The symposium welcomes submissions of both full papers and abstracts addressing these and related topics:
- - Blockchains and AI, Machine Learning, Deep Learning, Semantic Learning
- - Blockchains and Robotics, Drones, Cognitive Nanorobotics
- - Blockchains and Cognitive Science, Imaging, BCIs, Neuroscience, and Enhancement
- - Blockchains and Intelligent Agent Reputation Systems
- - Blockchains and Smart Contracts, Dapps, DAOs, DACs, DCOs, DASs
- - Blockchains and Mining, Consensus Trust, Automated Algorithmic Execution
- - Blockchains and Virtual Reality, Cloud Computing, Decentralized Trust
- - Blockchains and Complex Adaptive Systems, Computational Complexity, Theory
- - Blockchains and Health: EMRs, Large-scale Secure Databanks, Virtual Patient Modeling
- - Blockchains and Philosophy, Epistemology, Morality, and Computational Ethics
- Full talk (20 minutes + question time): full papers of up to 5,000 words
- Short talk (10 minutes + question time): extended abstracts of up to 1,000 words
- Poster presentation: extended abstracts of up to 1,000 words
- Goldberg, K. (2015). Cloud Robotics. Talks at Google. (re: decentralized cloud robotics will be blockchain robotics)
- Swan, M. (2015). Blockchain: Blueprint for a New Economy. Sebastopol CA: OReilly Media.
- Swan, M. (2015). Blockchain Consensus Protocols. Bitcoin meetup. May 6, 2015.
- Swan, M. (2015). Blocktime - Magic Blockchains, but for Time? Blocktime Arbitrage. Institute for Ethics and Emerging Technologies.
- Swan, M. (2015). VR Chains and DAC Brains: Upload your Mind as a VR AI DAC. Institute for Ethics and Emerging Technologies.
- Swan, M. Blockchain Thinking: The Brain as a DAC (Decentralized Autonomous Corporation). Technology and Society Magazine, IEEE 2015; 34(4): 41-52.
- Swanson, T. (2015). Consensus as a service: a brief report on the emergence of permissioned, distributed ledger systems.

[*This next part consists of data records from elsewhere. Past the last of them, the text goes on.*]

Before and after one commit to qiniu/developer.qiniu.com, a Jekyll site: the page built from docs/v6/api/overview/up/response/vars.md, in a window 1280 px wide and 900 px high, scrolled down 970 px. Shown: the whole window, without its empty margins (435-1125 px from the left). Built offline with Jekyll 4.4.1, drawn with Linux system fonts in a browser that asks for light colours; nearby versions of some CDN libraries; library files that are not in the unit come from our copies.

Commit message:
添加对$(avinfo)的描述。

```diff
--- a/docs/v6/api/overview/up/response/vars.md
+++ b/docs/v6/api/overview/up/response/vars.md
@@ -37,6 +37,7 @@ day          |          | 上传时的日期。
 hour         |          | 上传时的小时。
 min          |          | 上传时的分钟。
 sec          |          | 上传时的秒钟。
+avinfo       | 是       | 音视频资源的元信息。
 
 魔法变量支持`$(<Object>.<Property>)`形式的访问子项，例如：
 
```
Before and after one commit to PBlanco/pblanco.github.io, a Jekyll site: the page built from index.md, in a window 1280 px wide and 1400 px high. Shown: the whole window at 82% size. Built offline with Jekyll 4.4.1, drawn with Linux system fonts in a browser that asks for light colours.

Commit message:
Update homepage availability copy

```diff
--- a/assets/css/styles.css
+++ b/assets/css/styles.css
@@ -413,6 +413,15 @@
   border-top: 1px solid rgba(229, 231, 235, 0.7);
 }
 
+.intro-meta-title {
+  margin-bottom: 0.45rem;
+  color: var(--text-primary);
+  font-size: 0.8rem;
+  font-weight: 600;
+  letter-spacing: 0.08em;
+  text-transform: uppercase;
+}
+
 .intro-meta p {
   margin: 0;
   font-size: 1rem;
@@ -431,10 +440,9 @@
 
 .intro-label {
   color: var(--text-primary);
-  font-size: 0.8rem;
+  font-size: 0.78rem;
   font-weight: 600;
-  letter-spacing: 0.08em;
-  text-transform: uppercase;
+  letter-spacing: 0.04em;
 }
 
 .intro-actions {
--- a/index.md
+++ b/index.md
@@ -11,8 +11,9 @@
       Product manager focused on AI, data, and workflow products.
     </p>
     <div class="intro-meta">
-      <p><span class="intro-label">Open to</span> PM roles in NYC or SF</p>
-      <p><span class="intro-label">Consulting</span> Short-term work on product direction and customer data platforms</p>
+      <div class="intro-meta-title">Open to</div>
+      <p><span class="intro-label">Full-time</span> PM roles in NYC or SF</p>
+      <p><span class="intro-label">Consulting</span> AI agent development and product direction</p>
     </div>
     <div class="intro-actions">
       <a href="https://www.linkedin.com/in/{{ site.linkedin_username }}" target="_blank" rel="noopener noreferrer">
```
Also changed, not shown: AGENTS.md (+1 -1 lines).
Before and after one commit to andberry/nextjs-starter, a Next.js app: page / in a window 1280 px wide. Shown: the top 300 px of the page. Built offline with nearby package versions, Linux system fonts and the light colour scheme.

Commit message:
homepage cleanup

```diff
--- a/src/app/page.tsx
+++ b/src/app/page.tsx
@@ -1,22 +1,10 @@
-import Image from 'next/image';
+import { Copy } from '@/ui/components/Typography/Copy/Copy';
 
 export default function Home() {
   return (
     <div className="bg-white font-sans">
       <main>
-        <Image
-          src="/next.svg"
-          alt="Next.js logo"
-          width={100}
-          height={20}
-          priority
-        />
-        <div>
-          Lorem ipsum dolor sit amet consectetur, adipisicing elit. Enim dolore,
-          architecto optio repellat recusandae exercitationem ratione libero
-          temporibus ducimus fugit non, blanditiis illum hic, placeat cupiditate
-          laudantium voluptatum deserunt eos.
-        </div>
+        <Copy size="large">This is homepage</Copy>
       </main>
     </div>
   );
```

- Melanie Swan, Philosophy and Economic Theory, New School for Social Research, New York, NY USA. Questions?
- Frank Boehm, NanoApps Medical Inc., Toronto, Canada
- Takashi Kido, Riken Genesis, Tokyo, Japan